**Prompt:** Your copy should repeat each record below exactly and contain no images.
______________________________
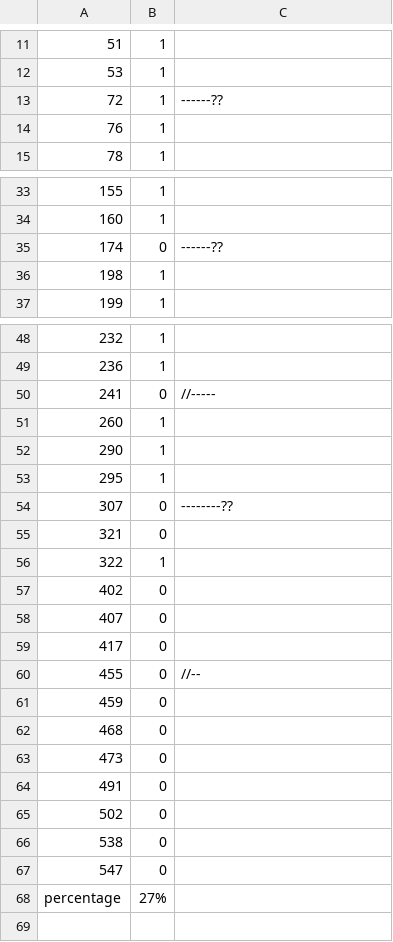
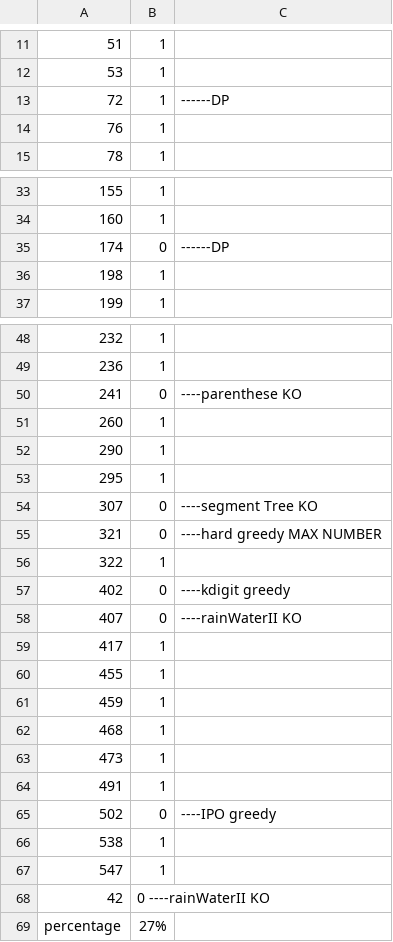
Before and after one commit to SS4G/Algorithm_exercise, a CSV file: exercise/leetcodeXiaoXiang2/leetcodeRecords2.csv, drawn as a sheet; only a part is shown, gaps mark what is left out.

```diff
--- a/exercise/leetcodeXiaoXiang2/leetcodeRecords2.csv
+++ b/exercise/leetcodeXiaoXiang2/leetcodeRecords2.csv
@@ -12,3 +12,3 @@
 53,1,
-72,1,------??
+72,1,------DP
 76,1,
@@ -34,3 +34,3 @@
 160,1,
-174,0,------??
+174,0,------DP
 198,1,
@@ -49,3 +49,3 @@
 236,1,
-241,0,//-----
+241,0, ----parenthese  KO
 260,1,
@@ -53,16 +53,17 @@
 295,1,
-307,0,--------??
-321,0,
+307,0, ----segment Tree  KO
+321,0, ----hard greedy MAX NUMBER
 322,1,
-402,0,
-407,0,
-417,0,
-455,0,//--
-459,0,
-468,0,
-473,0,
-491,0,
-502,0,
-538,0,
-547,0,
+402,0, ----kdigit greedy
+407,0, ----rainWaterII   KO
+417,1,
+455,1,
+459,1,
+468,1,
+473,1,
+491,1,
+502,0, ----IPO greedy
+538,1,
+547,1,
+42,0  ----rainWaterII   KO
 percentage,27%,
```
Also changed, not shown: 12 other files.
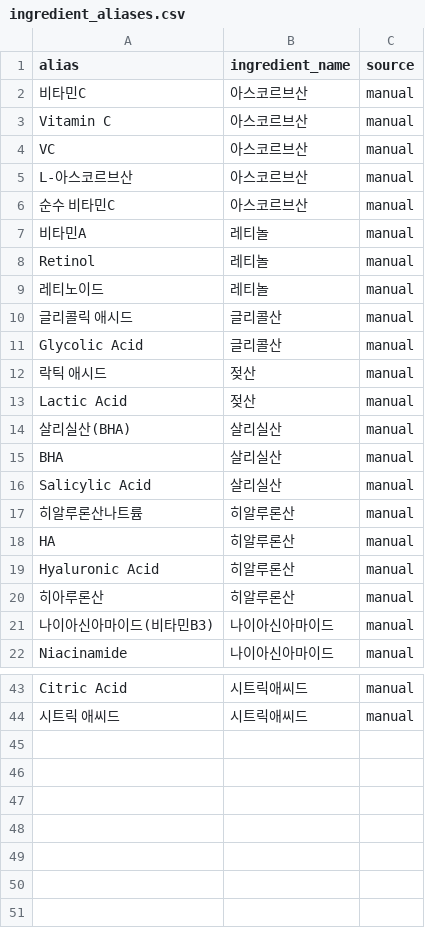
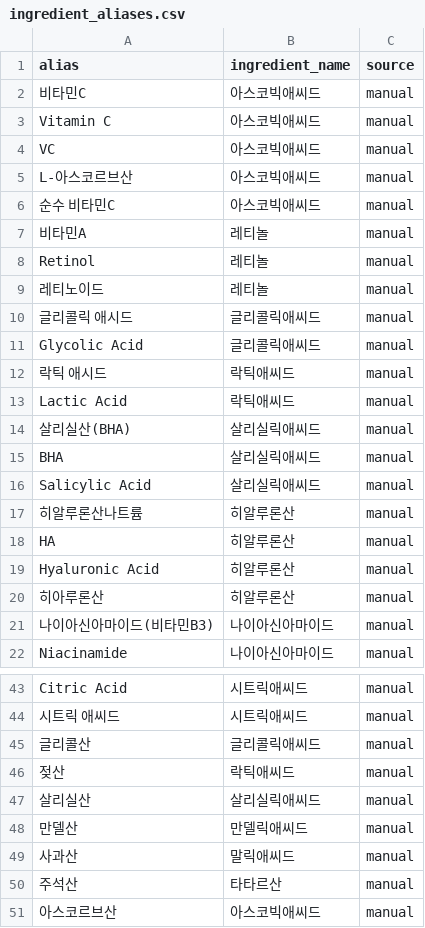
Before and after one commit to bbyik-k/budit-app, a CSV file: data/csv/ingredient_aliases.csv, drawn as a sheet; only a part is shown, gaps mark what is left out.

Commit message:
🗃️ fix(data): ingredient_aliases 깨진 alias 수정 및 한국어 화학명 추가
비타민C·글리콜릭애씨드·AHA/BHA 계열 alias가 DB에 없는 성분명을
가리키던 문제 수정(11행), 일반 한국어 화학명 별칭 7개 추가.
직접 입력 시 글리콜산·살리실산·젖산 등 미매칭 문제 해소.

```diff
--- a/data/csv/ingredient_aliases.csv
+++ b/data/csv/ingredient_aliases.csv
@@ -1,7 +1,7 @@
 alias,ingredient_name,source
-비타민C,아스코르브산,manual
-Vitamin C,아스코르브산,manual
-VC,아스코르브산,manual
-L-아스코르브산,아스코르브산,manual
-순수 비타민C,아스코르브산,manual
+비타민C,아스코빅애씨드,manual
+Vitamin C,아스코빅애씨드,manual
+VC,아스코빅애씨드,manual
+L-아스코르브산,아스코빅애씨드,manual
+순수 비타민C,아스코빅애씨드,manual
 비타민A,레티놀,manual
@@ -9,9 +9,9 @@ Retinol,레티놀,manual
 레티노이드,레티놀,manual
-글리콜릭 애시드,글리콜산,manual
-Glycolic Acid,글리콜산,manual
-락틱 애시드,젖산,manual
-Lactic Acid,젖산,manual
-살리실산(BHA),살리실산,manual
-BHA,살리실산,manual
-Salicylic Acid,살리실산,manual
+글리콜릭 애시드,글리콜릭애씨드,manual
+Glycolic Acid,글리콜릭애씨드,manual
+락틱 애시드,락틱애씨드,manual
+Lactic Acid,락틱애씨드,manual
+살리실산(BHA),살리실릭애씨드,manual
+BHA,살리실릭애씨드,manual
+Salicylic Acid,살리실릭애씨드,manual
 히알루론산나트륨,히알루론산,manual
@@ -44 +44,8 @@ Citric Acid,시트릭애씨드,manual
 시트릭 애씨드,시트릭애씨드,manual
+글리콜산,글리콜릭애씨드,manual
+젖산,락틱애씨드,manual
+살리실산,살리실릭애씨드,manual
+만델산,만델릭애씨드,manual
+사과산,말릭애씨드,manual
+주석산,타타르산,manual
+아스코르브산,아스코빅애씨드,manual
```
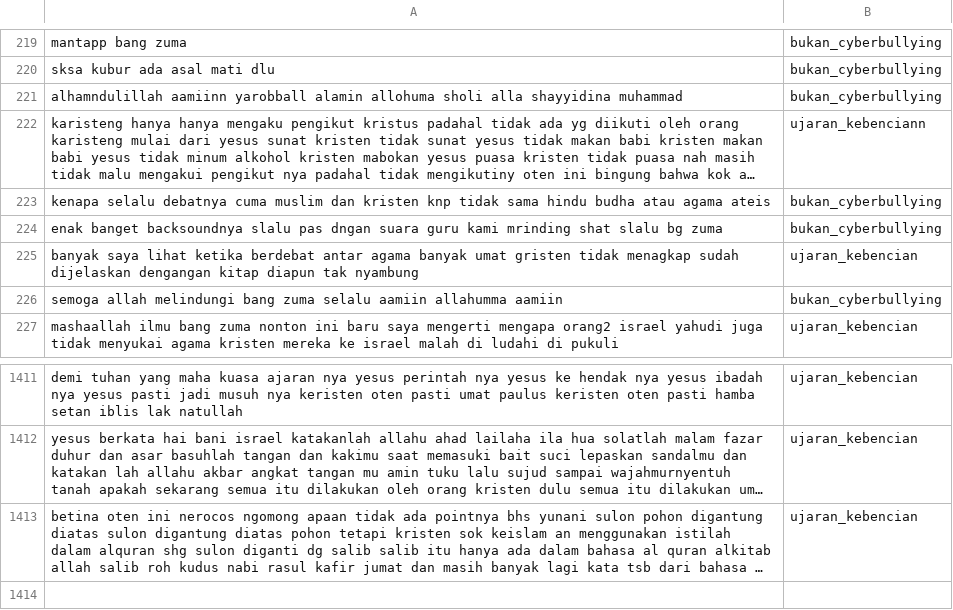
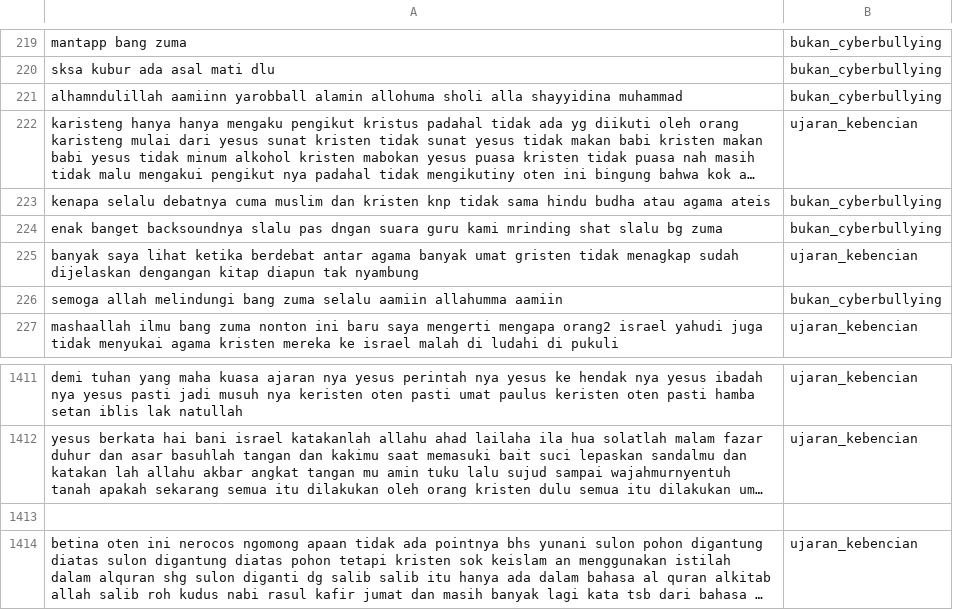
Before and after one commit to sfaril12/Youtube_Comment_Dataset_For_Cyberbullying_Detection, a CSV file: data_cyberbullying.csv, drawn as a sheet; only a part is shown, gaps mark what is left out; long unchanged cells end in …; the diff names each change by its address in the sheet, - before the commit and + after, or states it on an @@ line.

Commit message:
Update data_cyberbullying.csv

```diff
--- a/data_cyberbullying.csv
+++ b/data_cyberbullying.csv
-B222: ujaran_kebenciann
+B222: ujaran_kebencian
+row 1413: (empty)
```
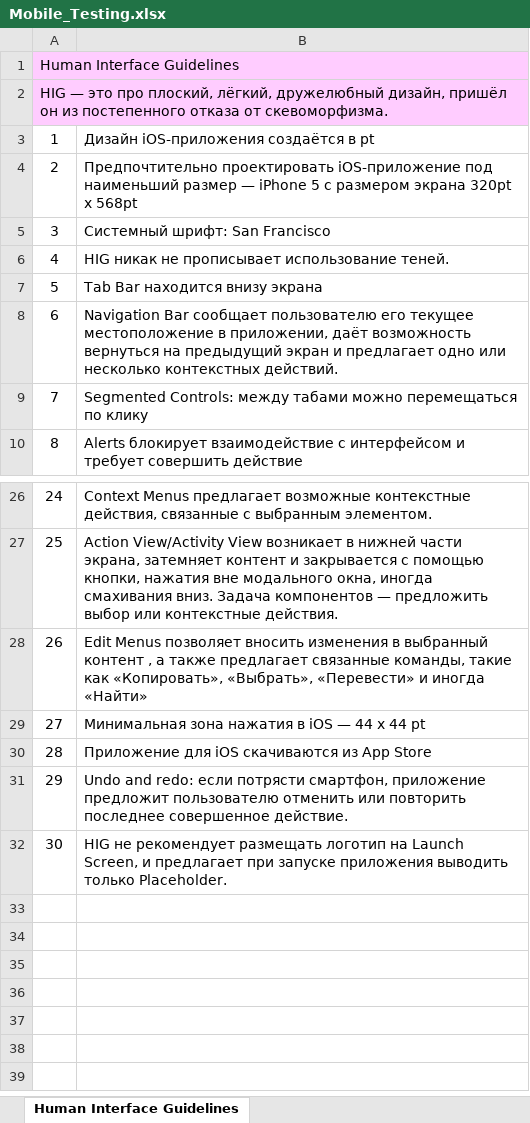
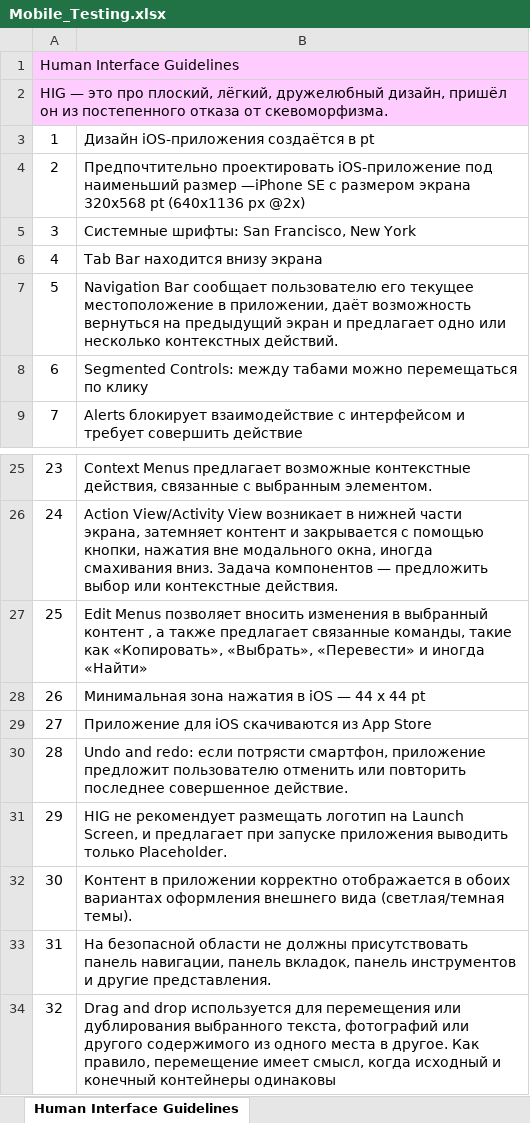
Before and after one commit to rnstrshchnk/WebTesting, an Excel workbook: Mobile_Testing.xlsx, sheet Human Interface Guidelines, drawn as a sheet; only a part is shown, gaps mark what is left out; values as stored, in another font and other column widths than the file's, no borders; removed rows and columns are numbered as before the commit, all else as after; the diff names each change by its address in the sheet, - before the commit and + after, or states it on an @@ line.

Commit message:
update Human Interface Guidelines

```diff
--- a/Mobile_Testing.xlsx (sheet Human Interface Guidelines)
+++ b/Mobile_Testing.xlsx (sheet Human Interface Guidelines)
-B4: …наименьший размер — iPhone 5 с размером экрана 320pt х 568pt
+B4: …наименьший размер —iPhone SE с размером экрана 320x568 pt (640x1136 px @2x)
-B5: Системный шрифт: San Francisco
+B5: Системные шрифты: San Francisco, New York
-row 6: 4 | HIG никак не прописывает использование теней.
@@ column A renumbered between rows 6 and 31 @@
+row 32: 30 | Контент в приложении корректно отображается в обоих вариантах оформления внешнего вида (светлая/темная темы).
+row 33: 31 | На безопасной области не должны присутствовать панель навигации, панель вкладок, панель инструментов и другие представления.
+row 34: 32 | Drag and drop используется для перемещения или дублирования выбранного текста, фотографий или другого содержимого из одного места в другое. Как правило, перемещение имеет смысл, когда исходный и конечный контейнеры одинаковы
```
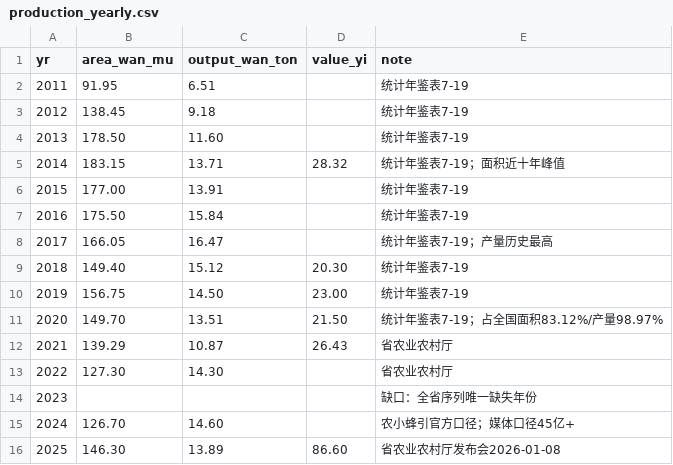
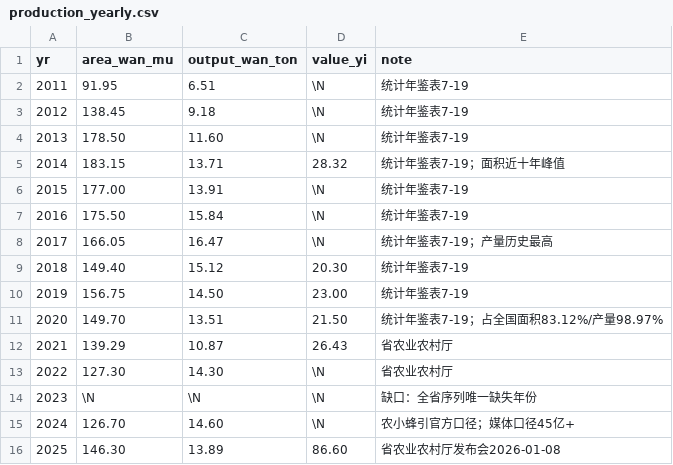
Before and after one commit to BBscdx/yunnan-coffee-analysis, a CSV file: data/production_yearly.csv, drawn as a sheet.

```diff
--- a/data/production_yearly.csv
+++ b/data/production_yearly.csv
@@ -1,9 +1,9 @@
 yr,area_wan_mu,output_wan_ton,value_yi,note
-2011,91.95,6.51,,统计年鉴表7-19
-2012,138.45,9.18,,统计年鉴表7-19
-2013,178.50,11.60,,统计年鉴表7-19
+2011,91.95,6.51,\N,统计年鉴表7-19
+2012,138.45,9.18,\N,统计年鉴表7-19
+2013,178.50,11.60,\N,统计年鉴表7-19
 2014,183.15,13.71,28.32,统计年鉴表7-19；面积近十年峰值
-2015,177.00,13.91,,统计年鉴表7-19
-2016,175.50,15.84,,统计年鉴表7-19
-2017,166.05,16.47,,统计年鉴表7-19；产量历史最高
+2015,177.00,13.91,\N,统计年鉴表7-19
+2016,175.50,15.84,\N,统计年鉴表7-19
+2017,166.05,16.47,\N,统计年鉴表7-19；产量历史最高
 2018,149.40,15.12,20.30,统计年鉴表7-19
@@ -12,5 +12,5 @@ yr,area_wan_mu,output_wan_ton,value_yi,note
 2021,139.29,10.87,26.43,省农业农村厅
-2022,127.30,14.30,,省农业农村厅
-2023,,,,缺口：全省序列唯一缺失年份
-2024,126.70,14.60,,农小蜂引官方口径；媒体口径45亿+
+2022,127.30,14.30,\N,省农业农村厅
+2023,\N,\N,\N,缺口：全省序列唯一缺失年份
+2024,126.70,14.60,\N,农小蜂引官方口径；媒体口径45亿+
 2025,146.30,13.89,86.60,省农业农村厅发布会2026-01-08
```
______________________________
**Reply to the task:**
Before and after one commit to SS4G/Algorithm_exercise, a CSV file: exercise/leetcodeXiaoXiang2/leetcodeRecords2.csv, drawn as a sheet; only a part is shown, gaps mark what is left out.

```diff
--- a/exercise/leetcodeXiaoXiang2/leetcodeRecords2.csv
+++ b/exercise/leetcodeXiaoXiang2/leetcodeRecords2.csv
@@ -12,3 +12,3 @@
 53,1,
-72,1,------??
+72,1,------DP
 76,1,
@@ -34,3 +34,3 @@
 160,1,
-174,0,------??
+174,0,------DP
 198,1,
@@ -49,3 +49,3 @@
 236,1,
-241,0,//-----
+241,0, ----parenthese  KO
 260,1,
@@ -53,16 +53,17 @@
 295,1,
-307,0,--------??
-321,0,
+307,0, ----segment Tree  KO
+321,0, ----hard greedy MAX NUMBER
 322,1,
-402,0,
-407,0,
-417,0,
-455,0,//--
-459,0,
-468,0,
-473,0,
-491,0,
-502,0,
-538,0,
-547,0,
+402,0, ----kdigit greedy
+407,0, ----rainWaterII   KO
+417,1,
+455,1,
+459,1,
+468,1,
+473,1,
+491,1,
+502,0, ----IPO greedy
+538,1,
+547,1,
+42,0  ----rainWaterII   KO
 percentage,27%,
```
Also changed, not shown: 12 other files.
Before and after one commit to bbyik-k/budit-app, a CSV file: data/csv/ingredient_aliases.csv, drawn as a sheet; only a part is shown, gaps mark what is left out.

Commit message:
🗃️ fix(data): ingredient_aliases 깨진 alias 수정 및 한국어 화학명 추가
비타민C·글리콜릭애씨드·AHA/BHA 계열 alias가 DB에 없는 성분명을
가리키던 문제 수정(11행), 일반 한국어 화학명 별칭 7개 추가.
직접 입력 시 글리콜산·살리실산·젖산 등 미매칭 문제 해소.

```diff
--- a/data/csv/ingredient_aliases.csv
+++ b/data/csv/ingredient_aliases.csv
@@ -1,7 +1,7 @@
 alias,ingredient_name,source
-비타민C,아스코르브산,manual
-Vitamin C,아스코르브산,manual
-VC,아스코르브산,manual
-L-아스코르브산,아스코르브산,manual
-순수 비타민C,아스코르브산,manual
+비타민C,아스코빅애씨드,manual
+Vitamin C,아스코빅애씨드,manual
+VC,아스코빅애씨드,manual
+L-아스코르브산,아스코빅애씨드,manual
+순수 비타민C,아스코빅애씨드,manual
 비타민A,레티놀,manual
@@ -9,9 +9,9 @@ Retinol,레티놀,manual
 레티노이드,레티놀,manual
-글리콜릭 애시드,글리콜산,manual
-Glycolic Acid,글리콜산,manual
-락틱 애시드,젖산,manual
-Lactic Acid,젖산,manual
-살리실산(BHA),살리실산,manual
-BHA,살리실산,manual
-Salicylic Acid,살리실산,manual
+글리콜릭 애시드,글리콜릭애씨드,manual
+Glycolic Acid,글리콜릭애씨드,manual
+락틱 애시드,락틱애씨드,manual
+Lactic Acid,락틱애씨드,manual
+살리실산(BHA),살리실릭애씨드,manual
+BHA,살리실릭애씨드,manual
+Salicylic Acid,살리실릭애씨드,manual
 히알루론산나트륨,히알루론산,manual
@@ -44 +44,8 @@ Citric Acid,시트릭애씨드,manual
 시트릭 애씨드,시트릭애씨드,manual
+글리콜산,글리콜릭애씨드,manual
+젖산,락틱애씨드,manual
+살리실산,살리실릭애씨드,manual
+만델산,만델릭애씨드,manual
+사과산,말릭애씨드,manual
+주석산,타타르산,manual
+아스코르브산,아스코빅애씨드,manual
```
Before and after one commit to sfaril12/Youtube_Comment_Dataset_For_Cyberbullying_Detection, a CSV file: data_cyberbullying.csv, drawn as a sheet; only a part is shown, gaps mark what is left out; long unchanged cells end in …; the diff names each change by its address in the sheet, - before the commit and + after, or states it on an @@ line.

Commit message:
Update data_cyberbullying.csv

```diff
--- a/data_cyberbullying.csv
+++ b/data_cyberbullying.csv
-B222: ujaran_kebenciann
+B222: ujaran_kebencian
+row 1413: (empty)
```
Before and after one commit to rnstrshchnk/WebTesting, an Excel workbook: Mobile_Testing.xlsx, sheet Human Interface Guidelines, drawn as a sheet; only a part is shown, gaps mark what is left out; values as stored, in another font and other column widths than the file's, no borders; removed rows and columns are numbered as before the commit, all else as after; the diff names each change by its address in the sheet, - before the commit and + after, or states it on an @@ line.

Commit message:
update Human Interface Guidelines

```diff
--- a/Mobile_Testing.xlsx (sheet Human Interface Guidelines)
+++ b/Mobile_Testing.xlsx (sheet Human Interface Guidelines)
-B4: …наименьший размер — iPhone 5 с размером экрана 320pt х 568pt
+B4: …наименьший размер —iPhone SE с размером экрана 320x568 pt (640x1136 px @2x)
-B5: Системный шрифт: San Francisco
+B5: Системные шрифты: San Francisco, New York
-row 6: 4 | HIG никак не прописывает использование теней.
@@ column A renumbered between rows 6 and 31 @@
+row 32: 30 | Контент в приложении корректно отображается в обоих вариантах оформления внешнего вида (светлая/темная темы).
+row 33: 31 | На безопасной области не должны присутствовать панель навигации, панель вкладок, панель инструментов и другие представления.
+row 34: 32 | Drag and drop используется для перемещения или дублирования выбранного текста, фотографий или другого содержимого из одного места в другое. Как правило, перемещение имеет смысл, когда исходный и конечный контейнеры одинаковы
```
Before and after one commit to BBscdx/yunnan-coffee-analysis, a CSV file: data/production_yearly.csv, drawn as a sheet.

```diff
--- a/data/production_yearly.csv
+++ b/data/production_yearly.csv
@@ -1,9 +1,9 @@
 yr,area_wan_mu,output_wan_ton,value_yi,note
-2011,91.95,6.51,,统计年鉴表7-19
-2012,138.45,9.18,,统计年鉴表7-19
-2013,178.50,11.60,,统计年鉴表7-19
+2011,91.95,6.51,\N,统计年鉴表7-19
+2012,138.45,9.18,\N,统计年鉴表7-19
+2013,178.50,11.60,\N,统计年鉴表7-19
 2014,183.15,13.71,28.32,统计年鉴表7-19；面积近十年峰值
-2015,177.00,13.91,,统计年鉴表7-19
-2016,175.50,15.84,,统计年鉴表7-19
-2017,166.05,16.47,,统计年鉴表7-19；产量历史最高
+2015,177.00,13.91,\N,统计年鉴表7-19
+2016,175.50,15.84,\N,统计年鉴表7-19
+2017,166.05,16.47,\N,统计年鉴表7-19；产量历史最高
 2018,149.40,15.12,20.30,统计年鉴表7-19
@@ -12,5 +12,5 @@ yr,area_wan_mu,output_wan_ton,value_yi,note
 2021,139.29,10.87,26.43,省农业农村厅
-2022,127.30,14.30,,省农业农村厅
-2023,,,,缺口：全省序列唯一缺失年份
-2024,126.70,14.60,,农小蜂引官方口径；媒体口径45亿+
+2022,127.30,14.30,\N,省农业农村厅
+2023,\N,\N,\N,缺口：全省序列唯一缺失年份
+2024,126.70,14.60,\N,农小蜂引官方口径；媒体口径45亿+
 2025,146.30,13.89,86.60,省农业农村厅发布会2026-01-08
```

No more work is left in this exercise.